Every now and again I’ll encounter someone using Lightroom Classic who has lost an original raw file that wasn’t backed up, and they are desperate to find a way to recover it. One place they turn to in their desperation are the copies they synced to the Lightroom cloud before the original was lost. However, photos synced from LrC to the cloud are only uploaded as smart previews. Now, when you are desperate, a smart preview is absolutely better than nothing at all, but with the release of the Super Resolution feature in Adobe Camera Raw (ACR) it got me thinking about the viability and process of applying it to smart previews. Could it work?

Now, I have to stress that having a solid backup plan in place that runs without manual intervention, and has redundancies is the first place you should invest time and resources.
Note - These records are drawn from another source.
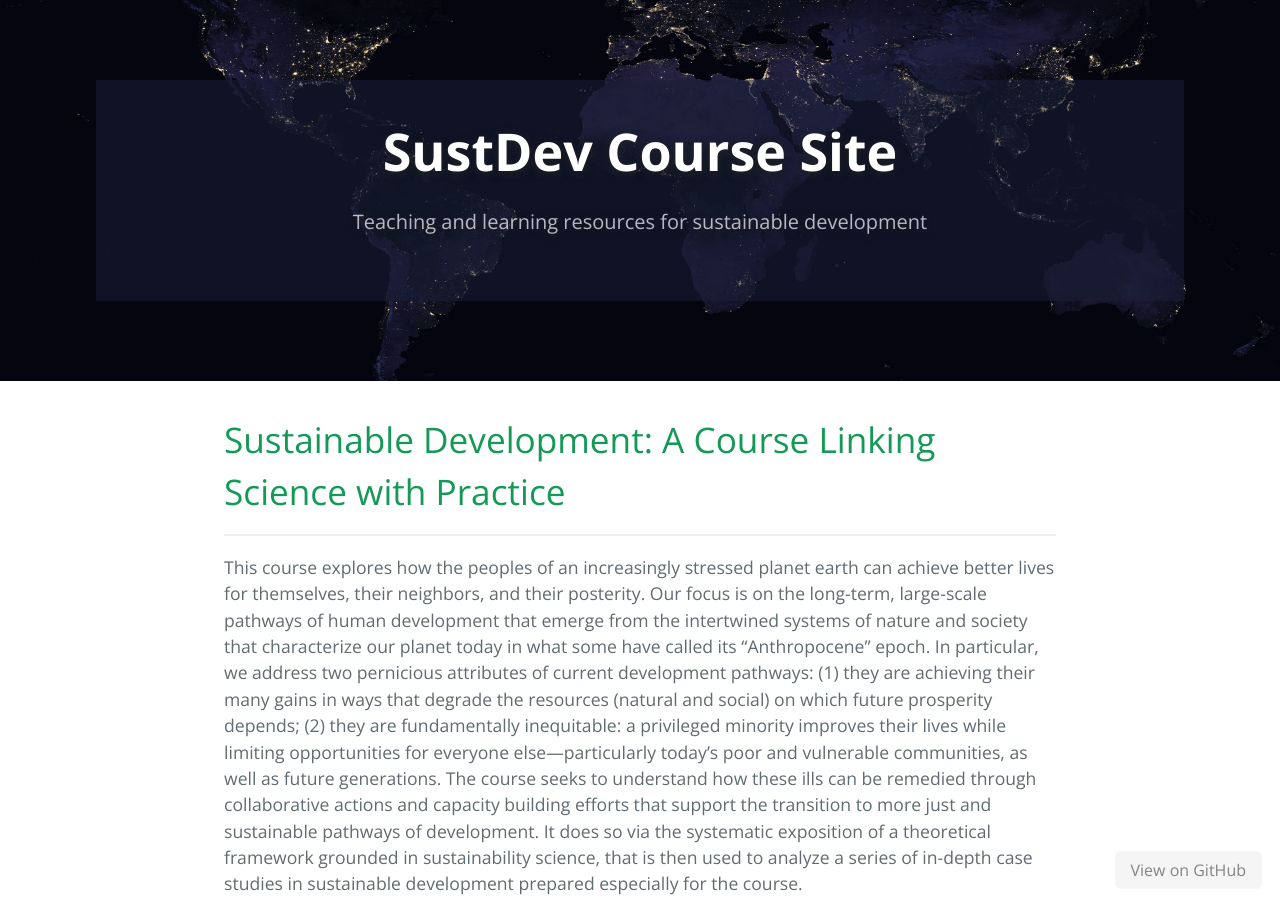
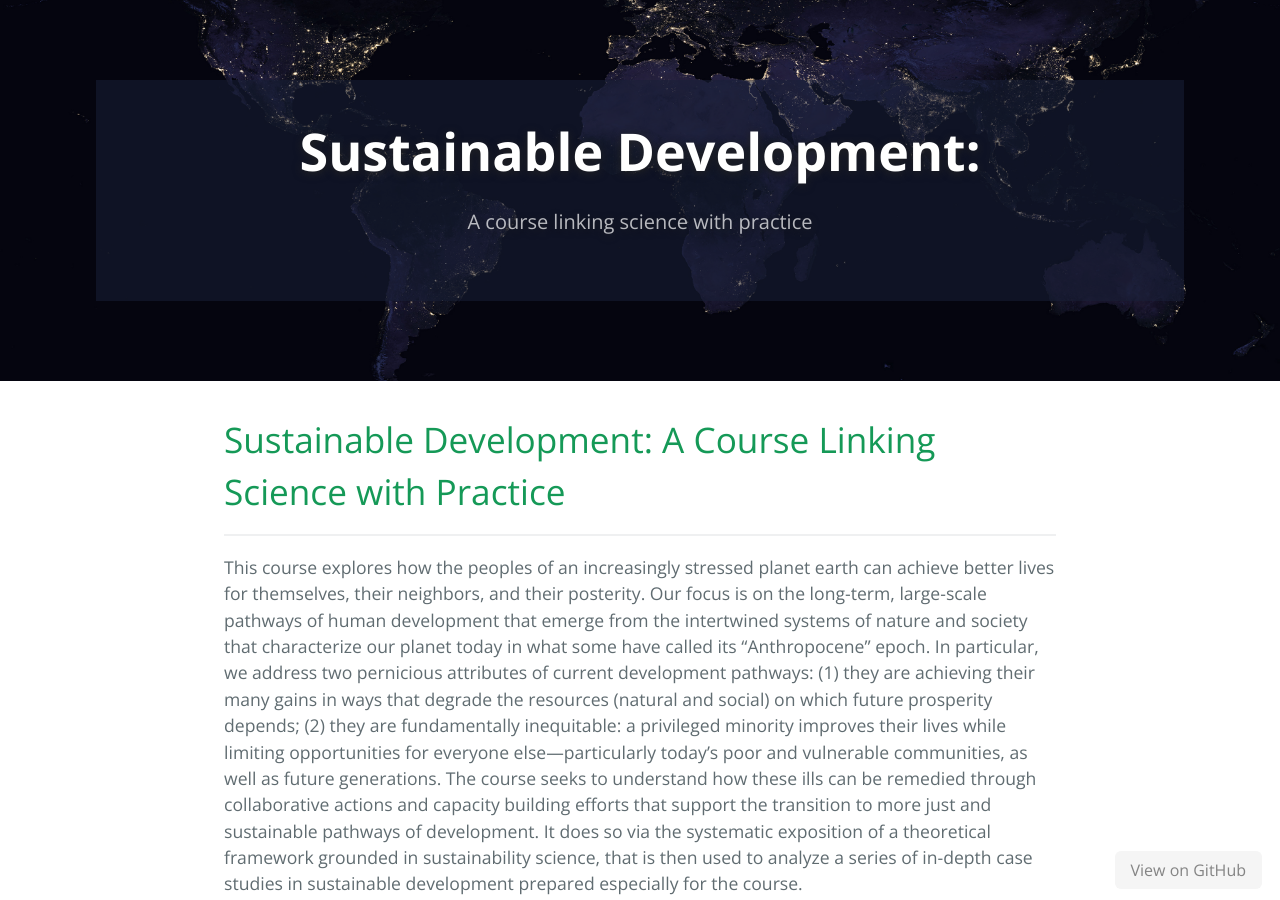
Before and after one commit to agharley/sustdev, a Jekyll site: the page built from index.md, in a window 1280 px wide and 900 px high. Built offline with Jekyll 4.4.1, drawn with Linux system fonts in a browser that asks for light colours; our own code applies the rules of GitHub Pages for plain Markdown files.

Commit message:
Update default.html

```diff
--- a/_layouts/default.html
+++ b/_layouts/default.html
@@ -3,7 +3,7 @@
   <head>
     <meta charset="UTF-8">
     <meta name="viewport" content="width=device-width, initial-scale=1.0">
-    <title>{{ page.title | escape }} - {{ site.title | escape }}</title>
+    <title>Sustainable Development: A course linking science with practice</title>
     <link rel="stylesheet" href="{{ '/assets/css/style.css' | relative_url }}">
     {% if site.google_analytics %}
     <script async src="https://www.googletagmanager.com/gtag/js?id={{ site.google_analytics }}"></script>
@@ -17,12 +17,10 @@
   </head>
   <body>
     <!-- NASA Banner as background with Cayman overlay -->
-    <header class="page-header" role="banner" style="background: url('{{ "/images/NASA_earth_at_night.jpg" | relative_url }}') center/cover no-repeat;">
-      <div style="background: rgba(24, 32, 56, 0.55); padding: 2em 0;">
-        <h1 class="project-name">{{ site.title }}</h1>
-        {% if site.description %}
-        <h2 class="project-tagline">{{ site.description }}</h2>
-        {% endif %}
+    <header class="page-header" role="banner">
+      <div>
+        <h1 class="project-name">Sustainable Development:</h1>
+        <h2 class="project-tagline">A course linking science with practice</h2>
       </div>
     </header>
     <main class="main-content" role="main">
```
Consider this a thought experiment, and possibly an alternative to file away in a worst case scenario of being left with nothing more than a smart preview version of an important photo. If you’re unsure about what smart previews are, here’s a list of articles on here that Scott and I have written about them over the years.

Open from Photoshop Directly?

Since Super Resolution only currently exists in ACR I first considered how to open a smart preview stored in the cloud directly into ACR. It turns out, it is actually pretty easy to do. If you launch Photoshop and go to the Home screen you’ll see Lightroom Photos listed as a source from where you can open photos.

If you’ve only ever synced photos to the cloud from LrC, then those are all smart previews. You’ll see all of your Lr albums on that screen, so I made an album of some test photos in the Lr app to make this easier. If I look at that album in Lr I can see (by clicking the i icon in the lower-right), that the selected photo does only exist as a smart preview in the cloud.

Opening an album will display all photos in that album by date. You can then make your selection and click Import Selected.

This will download the photo, and if as in this case, the smart preview was of a raw photo, it will open directly into ACR.

Once in ACR, you can right-click the image to access the Enhance command, and open the Enhance Preview dialog box and click Enhance to run the process. Since you’re running this on a small file, only 2532px by 1619px in this case, the process does not take long. Click the Filmstrip icon to see the new enhanced version appear next to the original.

My 2532 x 1619 smart preview has morphed into a 5064 x 3238 pixel image, that is still in DNG format, and still fully editable as a raw photo (in terms of changing profile, white balance, lens corrections, etc.).

The original photo was from a Nikon D600, which is natively a 24 MegaPixel (MP) camera. The smart preview was slightly cropped from the original (and I could even recover those pixels not that I wanted to in this case), and as such it was about 4.1MP. If I lost that original photo, I would be relieved to end up with a 4MP version. Now, thanks to Super Resolution, I have a 16.4MP version that is still fully editable as a raw photo, and I’m pretty darn impressed with the quality at 100% view.

Again, this is not a substitute for a good backup, but wow, this does make one wonder about new workflow possibilities as well as what may come as this technology improves beyond this first iteration. I’d love to hear your thoughts, and other ways you’ve discovered using this new feature.